BEGIN RECORDS FOR THE TASK

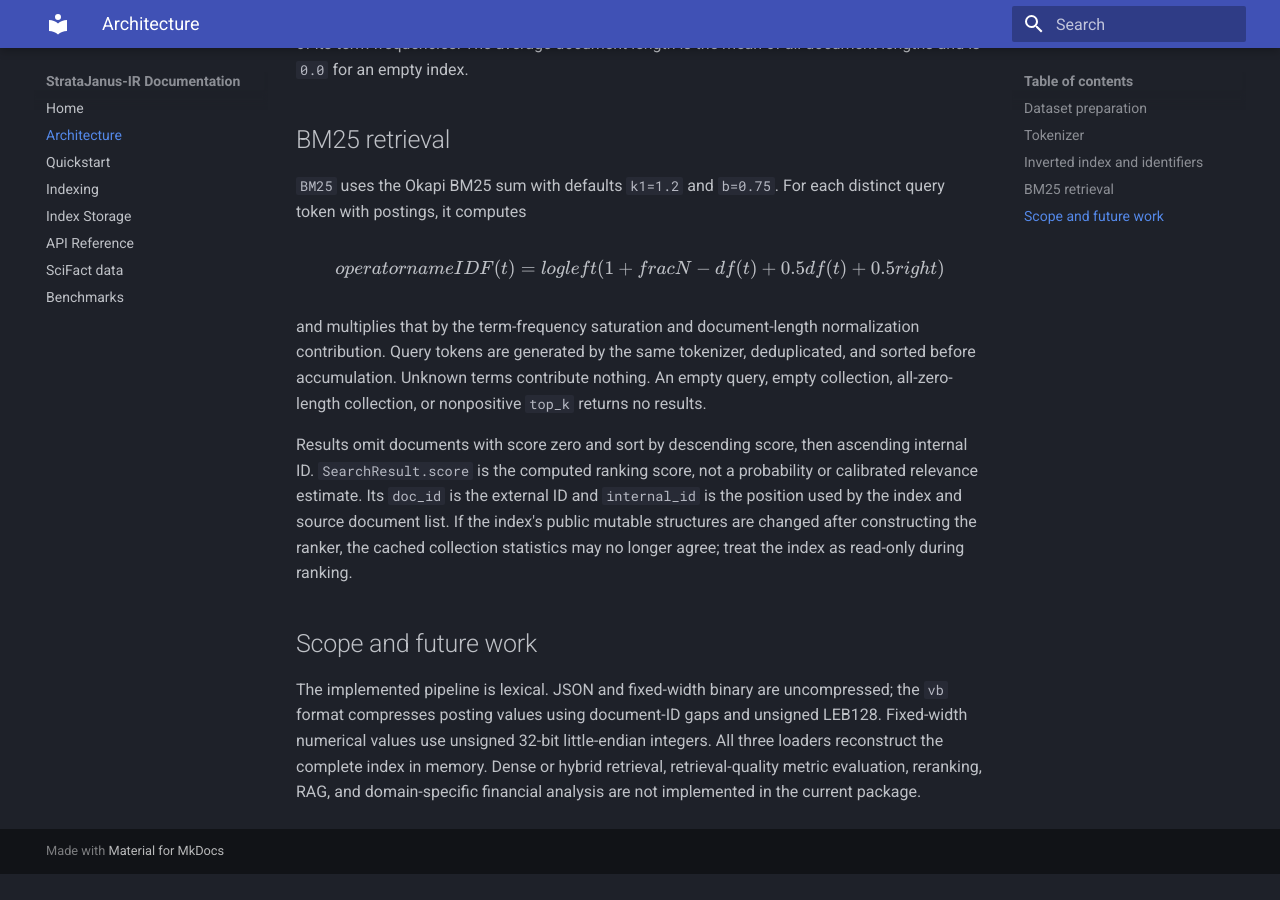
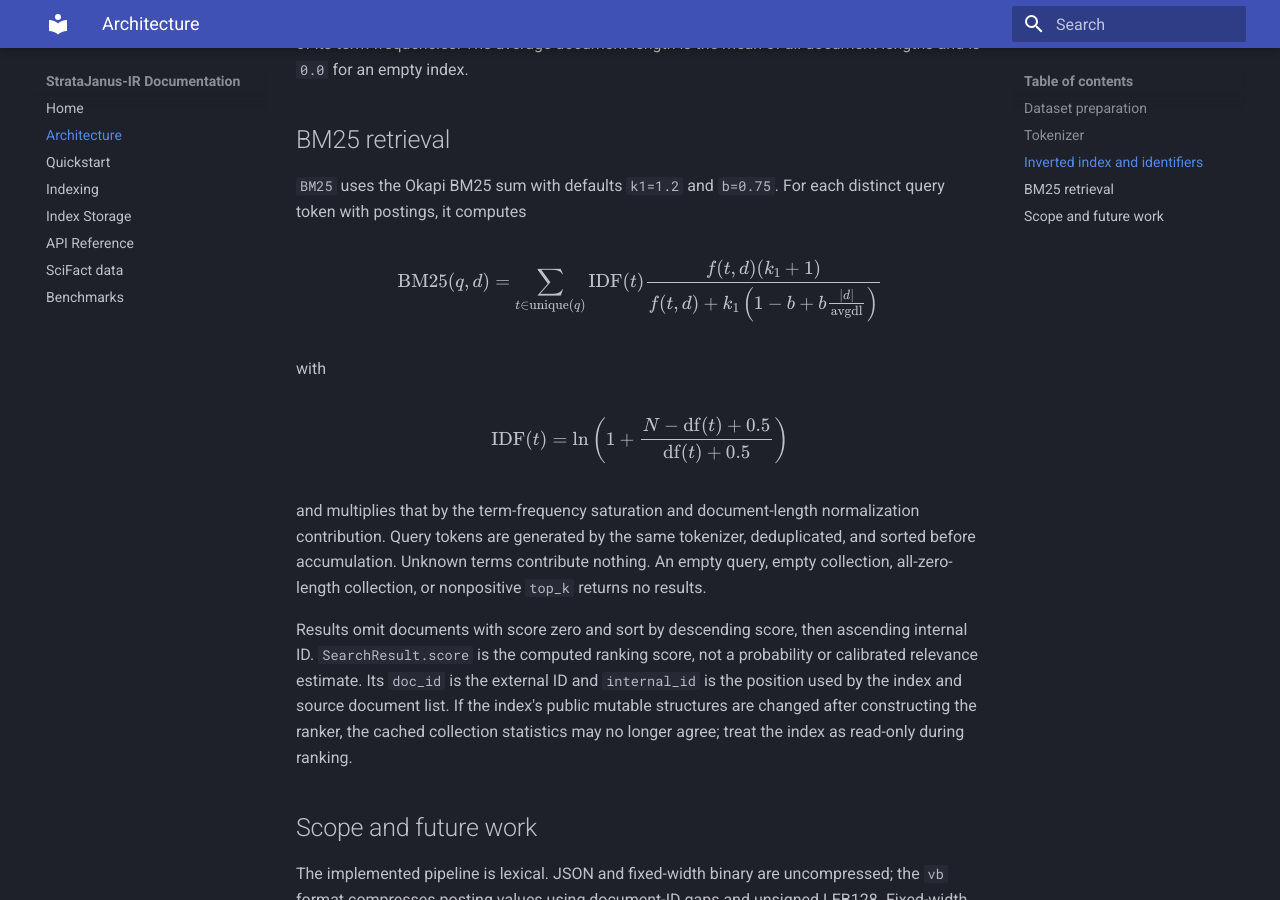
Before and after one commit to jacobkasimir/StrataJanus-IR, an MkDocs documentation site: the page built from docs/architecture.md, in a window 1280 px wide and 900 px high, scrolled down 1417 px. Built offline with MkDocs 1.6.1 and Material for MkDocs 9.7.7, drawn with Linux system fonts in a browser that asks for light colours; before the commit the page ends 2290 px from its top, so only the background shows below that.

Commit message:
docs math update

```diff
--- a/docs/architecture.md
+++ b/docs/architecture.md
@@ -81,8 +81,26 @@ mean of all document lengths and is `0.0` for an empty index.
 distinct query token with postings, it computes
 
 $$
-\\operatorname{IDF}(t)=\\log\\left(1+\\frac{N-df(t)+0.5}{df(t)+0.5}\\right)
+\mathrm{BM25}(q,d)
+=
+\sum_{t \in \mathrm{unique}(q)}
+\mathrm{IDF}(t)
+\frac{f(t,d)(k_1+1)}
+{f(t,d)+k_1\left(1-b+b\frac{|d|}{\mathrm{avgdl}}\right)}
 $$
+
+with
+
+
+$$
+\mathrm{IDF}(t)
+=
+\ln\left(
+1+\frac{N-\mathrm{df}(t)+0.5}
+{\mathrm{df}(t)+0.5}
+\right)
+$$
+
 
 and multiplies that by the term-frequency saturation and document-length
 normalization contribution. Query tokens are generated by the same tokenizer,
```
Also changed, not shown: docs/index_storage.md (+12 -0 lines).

END RECORDS FOR THE TASK
BEGIN RECORDS FOR THE TASK

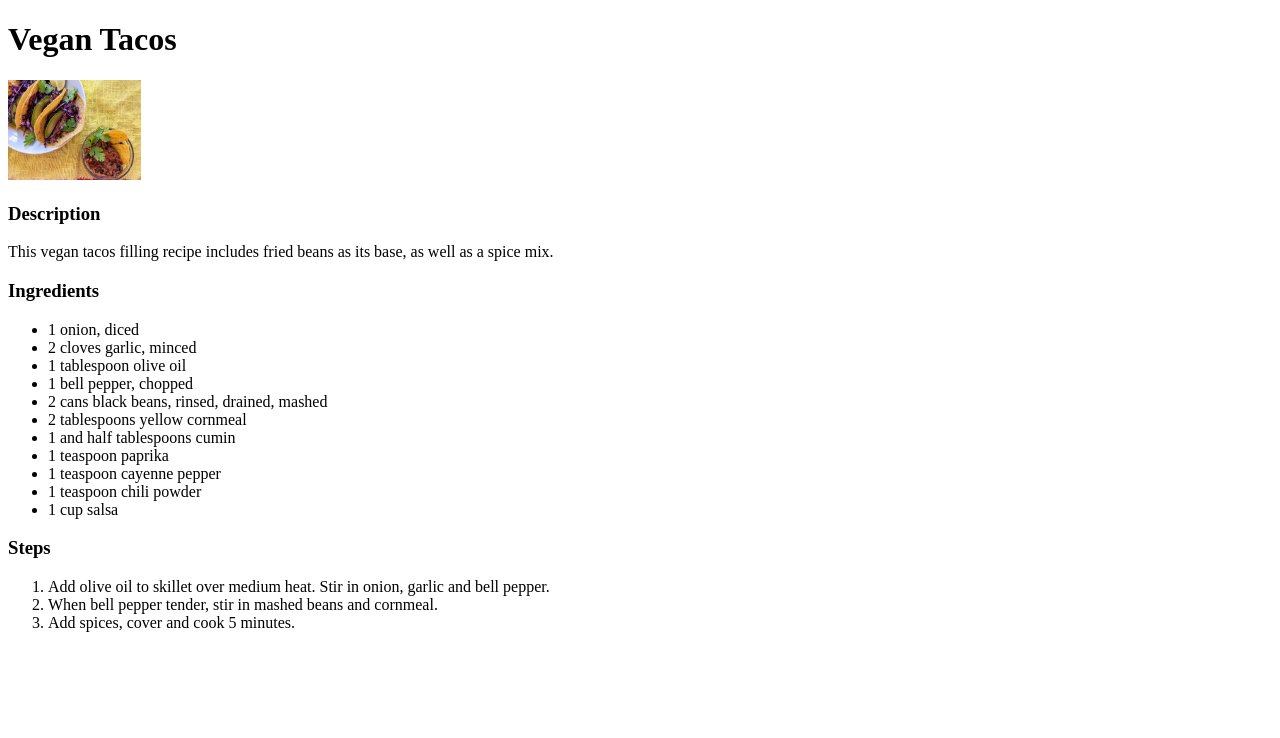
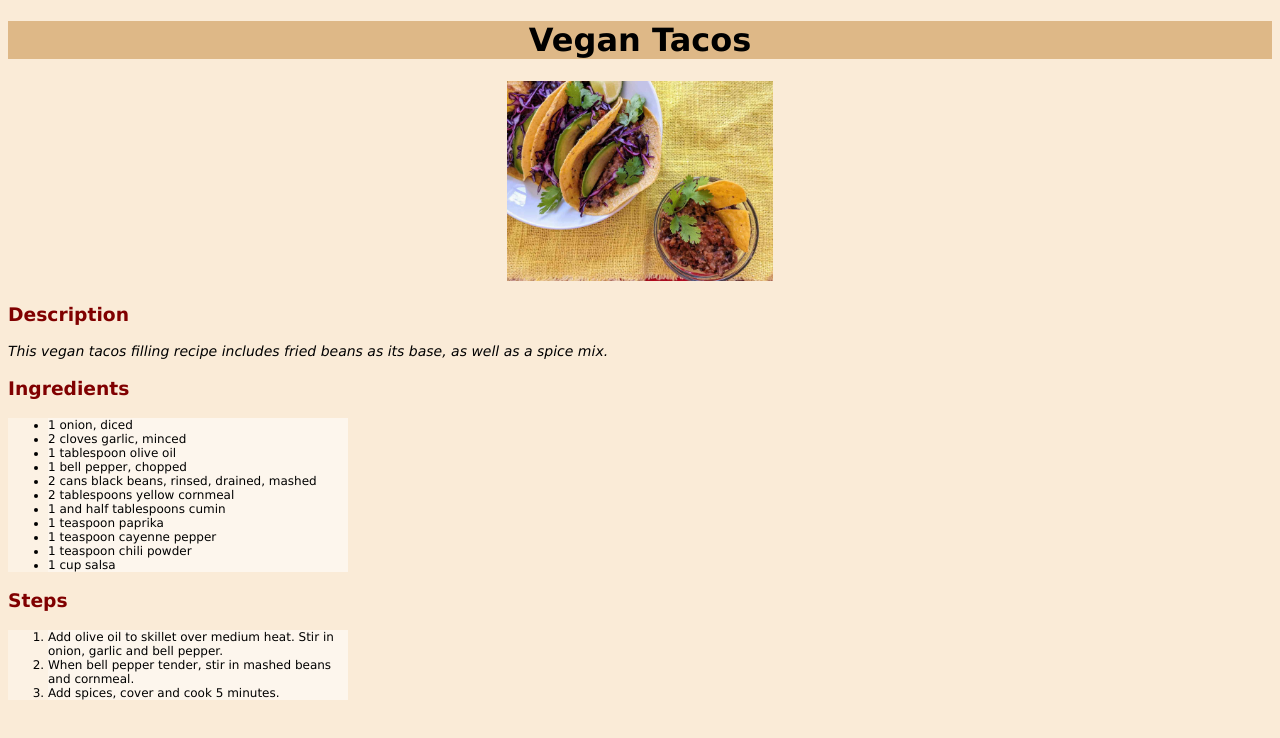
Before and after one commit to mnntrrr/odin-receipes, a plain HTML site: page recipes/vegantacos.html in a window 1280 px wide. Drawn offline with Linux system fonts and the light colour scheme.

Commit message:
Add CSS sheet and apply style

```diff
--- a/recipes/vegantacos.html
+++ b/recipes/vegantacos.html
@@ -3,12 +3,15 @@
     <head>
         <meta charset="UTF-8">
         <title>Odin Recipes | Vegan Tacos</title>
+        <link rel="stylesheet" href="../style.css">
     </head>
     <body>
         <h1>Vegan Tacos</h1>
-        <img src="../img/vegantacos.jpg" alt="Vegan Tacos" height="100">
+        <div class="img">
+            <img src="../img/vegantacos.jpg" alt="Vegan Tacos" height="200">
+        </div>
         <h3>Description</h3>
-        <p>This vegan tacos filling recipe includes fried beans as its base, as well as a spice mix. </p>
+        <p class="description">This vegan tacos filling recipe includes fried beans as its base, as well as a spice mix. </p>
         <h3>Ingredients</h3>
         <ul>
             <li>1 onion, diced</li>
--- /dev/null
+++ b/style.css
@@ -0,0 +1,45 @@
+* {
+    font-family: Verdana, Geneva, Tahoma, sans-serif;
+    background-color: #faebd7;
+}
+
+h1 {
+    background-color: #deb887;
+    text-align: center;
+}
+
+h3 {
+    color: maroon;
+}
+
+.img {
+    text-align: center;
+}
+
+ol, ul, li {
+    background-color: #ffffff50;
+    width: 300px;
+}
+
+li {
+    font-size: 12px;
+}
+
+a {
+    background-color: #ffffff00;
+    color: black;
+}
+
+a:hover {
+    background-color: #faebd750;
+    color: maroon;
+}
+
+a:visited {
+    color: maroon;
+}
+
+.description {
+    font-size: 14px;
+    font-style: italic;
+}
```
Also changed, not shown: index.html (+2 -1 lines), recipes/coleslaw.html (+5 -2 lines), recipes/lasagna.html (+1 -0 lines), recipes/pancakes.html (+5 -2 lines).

END RECORDS FOR THE TASK

Where in the records does the string "architecture" appear? Copy every line that has it.

Before and after one commit to jacobkasimir/StrataJanus-IR, an MkDocs documentation site: the page built from docs/architecture.md, in a window 1280 px wide and 900 px high, scrolled down 1417 px. Built offline with MkDocs 1.6.1 and Material for MkDocs 9.7.7, drawn with Linux system fonts in a browser that asks for light colours; before the commit the page ends 2290 px from its top, so only the background shows below that.
--- a/docs/architecture.md
+++ b/docs/architecture.md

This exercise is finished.